Robo Michael is said to have close links to members of the Presidency, and has decided to also foment trouble in Ogoni by meeting and paying off traditional rulers and chiefs who are in their twilight on earth, and who should do well to stay far away from discussions and decisions that are expected to affect the Ogoni people decades from now. Belema oil is not left out. The Ogoni people might be poor, and a good proportion illiterate, which has not been of their own doing, but of the doing of their government in collaboration with International Oil Companies who have destroyed their land and rivers which are the major economic vehicles of the people. But that does not make the Ogoni man or woman timid, desperate or stupid.
The Ogoni people have lost an entire generation of its leaders, and thousands of others whose names are not sung, to the resource control struggle in the Delta region. The community leaders and traditional rulers should be careful not to stir another round of violent clashes like those that led to them being tagged “vultures” and resulted in the violent murder of four Ogoni chiefs, by collecting monies from government and or oil companies in exchange for their support. The next phase of the resource control struggle is in full gear, and as the different ethnic nations in the Delta unite, the Ogonis must once again maintain its position.

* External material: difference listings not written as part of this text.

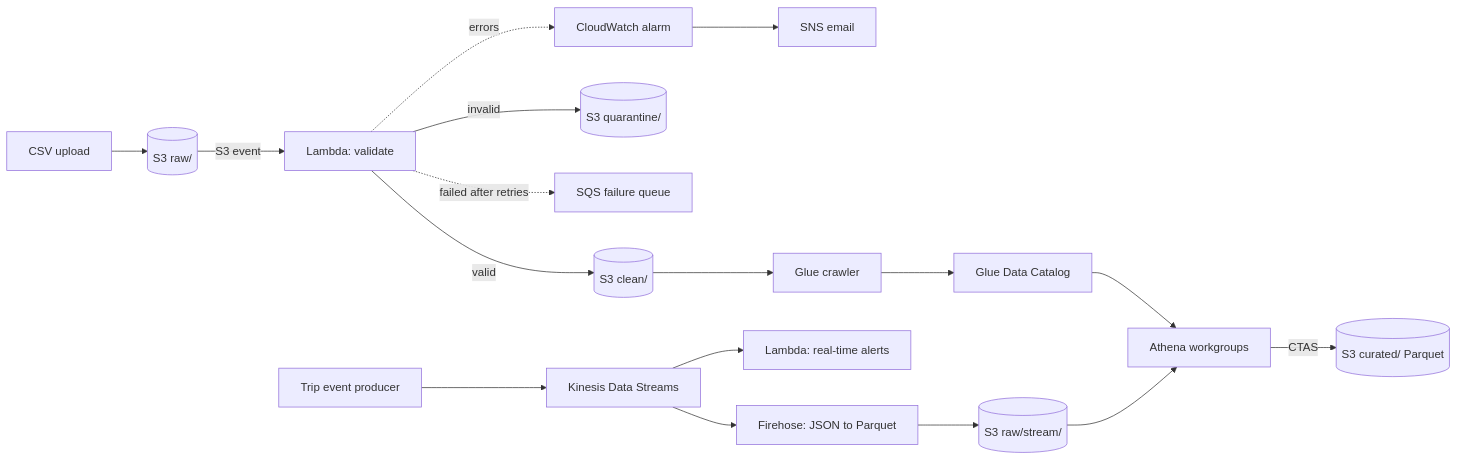
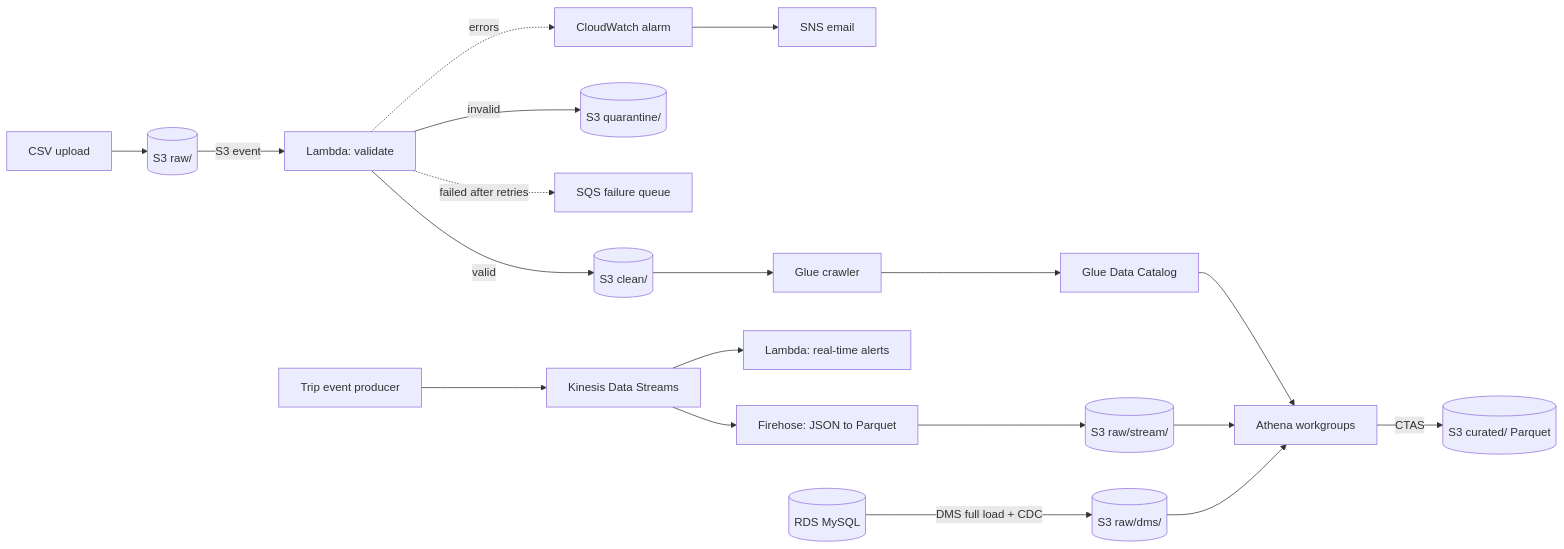
One commit to DataPoole/dea-lab changed the diagram in README.md. Above: the diagram before and after it, drawn with Mermaid. The commit also changed other lines of this file and 1 other file, not shown here.

````diff
--- a/README.md
+++ b/README.md
@@ -10,16 +10,18 @@
 ```mermaid
 flowchart LR
   U[CSV upload] --> R[(S3 raw/)]
   R -->|S3 event| L[Lambda: validate]
   L -->|valid| C[(S3 clean/)]
   L -->|invalid| Q[(S3 quarantine/)]
   L -.->|failed after retries| D[SQS failure queue]
   L -.->|errors| A[CloudWatch alarm] --> S[SNS email]
   C --> K[Glue crawler] --> G[Glue Data Catalog]
   G --> AT[Athena workgroups]
   AT -->|CTAS| P[(S3 curated/ Parquet)]
   PR[Trip event producer] --> KS[Kinesis Data Streams]
   KS --> LB[Lambda: real-time alerts]
   KS --> FH[Firehose: JSON to Parquet] --> RS[(S3 raw/stream/)]
   RS --> AT
+  DB[(RDS MySQL)] -->|DMS full load + CDC| DM[(S3 raw/dms/)]
+  DM --> AT
 ```
````
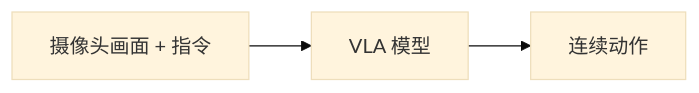
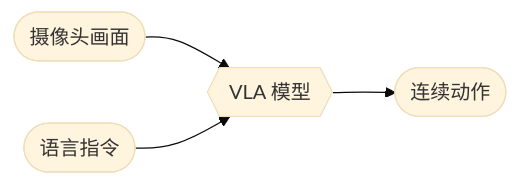
Before and after one commit to YinsenWANG/YinsenWANG.github.io: the third of 6 diagrams in src/content/posts/embodied-ai-as-agent-tools.md, drawn with Mermaid (base theme). The commit also changed other lines of this file and 2 other files, not shown here.

Commit message:
Polish Mermaid diagram design

````diff
--- a/src/content/posts/embodied-ai-as-agent-tools.md
+++ b/src/content/posts/embodied-ai-as-agent-tools.md
@@ -141,5 +155,11 @@
 ```mermaid
 flowchart LR
-  Input["摄像头画面 + 指令"] --> Model["VLA 模型"]
-  Model --> Action["连续动作"]
+  Vision(["摄像头画面"]) --> Model{{"VLA 模型"}}
+  Instruction(["语言指令"]) --> Model
+  Model --> Action(["连续动作"])
+
+  class Vision perception
+  class Instruction entry
+  class Model intelligence
+  class Action action
 ```
````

Nubari Saatah is a Data Analyst and rights activist from the Niger Delta. He is on Twitter @saatah and can be reached via email firstname.lastname@example.org